Prime Minister Prayuth Chan-ocha declared the state of emergency after about 10,000 anti-government protesters rallied at Bangkok’s Democracy Monument on Wednesday before marching to Government House. At the seat of the Thai government they broke through police barricades and surrounded the building, pressing their demand for the resignation of Mr Prayuth’s administration.
Protesters also jeered and taunted Queen Suthida, the wife of King Maha Vajiralongkorn, as she passed within metres of demonstrators. Taunting the queen is an unheard of affront in a country where the monarchy is shielded from public criticism by strict defamation and other laws.

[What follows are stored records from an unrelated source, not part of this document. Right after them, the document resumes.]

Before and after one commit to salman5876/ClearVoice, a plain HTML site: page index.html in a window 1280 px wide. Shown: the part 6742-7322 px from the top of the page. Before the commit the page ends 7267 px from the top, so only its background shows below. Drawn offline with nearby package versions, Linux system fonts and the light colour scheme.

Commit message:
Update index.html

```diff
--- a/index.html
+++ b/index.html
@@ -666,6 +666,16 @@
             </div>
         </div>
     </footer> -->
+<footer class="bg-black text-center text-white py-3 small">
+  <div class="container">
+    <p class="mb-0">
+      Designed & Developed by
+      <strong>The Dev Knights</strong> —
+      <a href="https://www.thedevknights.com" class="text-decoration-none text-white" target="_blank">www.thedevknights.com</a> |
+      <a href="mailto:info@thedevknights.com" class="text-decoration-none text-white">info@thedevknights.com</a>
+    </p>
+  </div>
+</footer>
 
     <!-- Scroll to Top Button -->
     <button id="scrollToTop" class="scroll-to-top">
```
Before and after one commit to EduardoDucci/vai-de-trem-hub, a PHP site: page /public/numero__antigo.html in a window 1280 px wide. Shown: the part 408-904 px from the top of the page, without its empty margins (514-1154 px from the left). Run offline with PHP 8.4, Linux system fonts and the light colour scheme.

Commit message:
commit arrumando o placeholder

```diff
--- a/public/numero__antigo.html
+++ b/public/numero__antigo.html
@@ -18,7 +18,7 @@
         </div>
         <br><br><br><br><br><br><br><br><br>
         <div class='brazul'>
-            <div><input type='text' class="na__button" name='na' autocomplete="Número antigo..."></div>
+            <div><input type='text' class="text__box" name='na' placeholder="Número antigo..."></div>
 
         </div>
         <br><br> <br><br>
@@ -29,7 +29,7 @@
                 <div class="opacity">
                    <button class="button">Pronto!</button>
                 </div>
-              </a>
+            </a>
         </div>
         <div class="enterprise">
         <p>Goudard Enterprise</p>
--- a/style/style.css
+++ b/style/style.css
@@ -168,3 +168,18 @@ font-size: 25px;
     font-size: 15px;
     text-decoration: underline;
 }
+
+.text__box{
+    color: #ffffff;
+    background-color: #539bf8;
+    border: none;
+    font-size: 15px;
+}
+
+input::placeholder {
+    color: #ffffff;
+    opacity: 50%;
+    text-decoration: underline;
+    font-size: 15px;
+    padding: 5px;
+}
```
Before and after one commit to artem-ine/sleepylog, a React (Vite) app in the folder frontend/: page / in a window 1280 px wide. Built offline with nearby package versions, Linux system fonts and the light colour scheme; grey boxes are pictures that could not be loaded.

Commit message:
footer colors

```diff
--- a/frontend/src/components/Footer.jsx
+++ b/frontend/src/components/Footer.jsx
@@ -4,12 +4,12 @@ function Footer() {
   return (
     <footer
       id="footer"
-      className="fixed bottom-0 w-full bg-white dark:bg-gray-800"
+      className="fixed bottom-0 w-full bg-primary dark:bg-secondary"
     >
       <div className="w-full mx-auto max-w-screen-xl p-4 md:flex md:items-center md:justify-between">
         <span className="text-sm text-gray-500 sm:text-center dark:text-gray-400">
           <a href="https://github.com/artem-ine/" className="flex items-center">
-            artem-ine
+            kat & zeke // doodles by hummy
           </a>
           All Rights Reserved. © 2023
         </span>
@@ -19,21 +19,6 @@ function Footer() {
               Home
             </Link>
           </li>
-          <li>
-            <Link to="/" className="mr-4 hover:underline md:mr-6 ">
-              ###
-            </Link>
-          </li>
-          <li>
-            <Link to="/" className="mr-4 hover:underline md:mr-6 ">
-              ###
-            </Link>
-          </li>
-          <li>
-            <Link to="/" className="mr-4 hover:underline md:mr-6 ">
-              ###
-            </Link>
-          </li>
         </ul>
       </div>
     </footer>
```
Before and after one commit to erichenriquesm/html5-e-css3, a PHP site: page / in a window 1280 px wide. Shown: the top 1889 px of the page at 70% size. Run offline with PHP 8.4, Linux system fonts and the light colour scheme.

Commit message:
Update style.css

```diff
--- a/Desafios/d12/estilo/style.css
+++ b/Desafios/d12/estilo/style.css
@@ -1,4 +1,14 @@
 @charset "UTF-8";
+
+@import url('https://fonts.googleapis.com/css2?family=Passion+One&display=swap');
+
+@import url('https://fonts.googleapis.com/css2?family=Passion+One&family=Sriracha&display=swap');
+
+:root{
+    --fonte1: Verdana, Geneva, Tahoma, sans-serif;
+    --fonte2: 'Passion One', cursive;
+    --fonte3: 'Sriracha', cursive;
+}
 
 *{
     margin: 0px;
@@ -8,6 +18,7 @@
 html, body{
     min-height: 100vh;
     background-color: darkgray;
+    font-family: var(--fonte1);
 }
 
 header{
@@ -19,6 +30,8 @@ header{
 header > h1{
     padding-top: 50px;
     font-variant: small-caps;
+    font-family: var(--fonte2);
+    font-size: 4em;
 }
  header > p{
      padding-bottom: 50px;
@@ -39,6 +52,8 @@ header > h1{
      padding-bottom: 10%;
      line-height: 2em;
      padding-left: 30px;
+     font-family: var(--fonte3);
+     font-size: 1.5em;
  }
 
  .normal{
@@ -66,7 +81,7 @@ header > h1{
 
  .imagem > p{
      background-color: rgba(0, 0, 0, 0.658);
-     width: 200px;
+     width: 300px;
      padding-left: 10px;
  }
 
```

Human Rights Watch said that Anon Nampa and Parit “Penguin” Chiwarak, two of the protest movement’s leaders, had been arrested. The rights group was waiting for confirmation on the status of other protest leaders.
“It appears that various groups of people have persuaded, incited and carried out a public gathering which is against the public gathering act in Bangkok, creating turbulence, chaos and disorder for people,” Mr Prayuth said in the announcement.
“There was an action that had an impact on a royal motorcade,” he added. “There are reasonable grounds to believe that there have been severe acts affecting the national security, life and property of the state or of individuals.”
In declaring the emergency, Mr Prayuth said the government was using powers granted under a 2005 emergency act, which it invoked in March at the beginning of the country’s coronavirus lockdown.
His announcement added that Wednesday’s protest was illegal and affected “the achievements of the anti-Covid-19 measures, which directly impacts the economic stability of the country, which is already in a fragile state”. Footage on social media sites showed riot police entering the protest area at about 5am on Thursday and pressuring demonstrators to disperse.
Thailand’s youthful protesters began near-daily demonstrations in July and are demanding Mr Prayuth’s resignation, the writing of a new constitution and limits on the monarchy’s powers and wealth. The protests have been peaceful but on Tuesday there were scuffles when Thai authorities broke up a demonstration and arrested participants near where the royal motorcade was due to pass.
On Wednesday, large numbers of young men wearing crew cuts and yellow shirts, who protesters accused of being policemen, gathered near the site where demonstrators were rallying, signalling a show of force by the regime against the three-month-old protest movement. Bangkok police said that gatherings of five or more people had been banned and warned people not to organise further protests.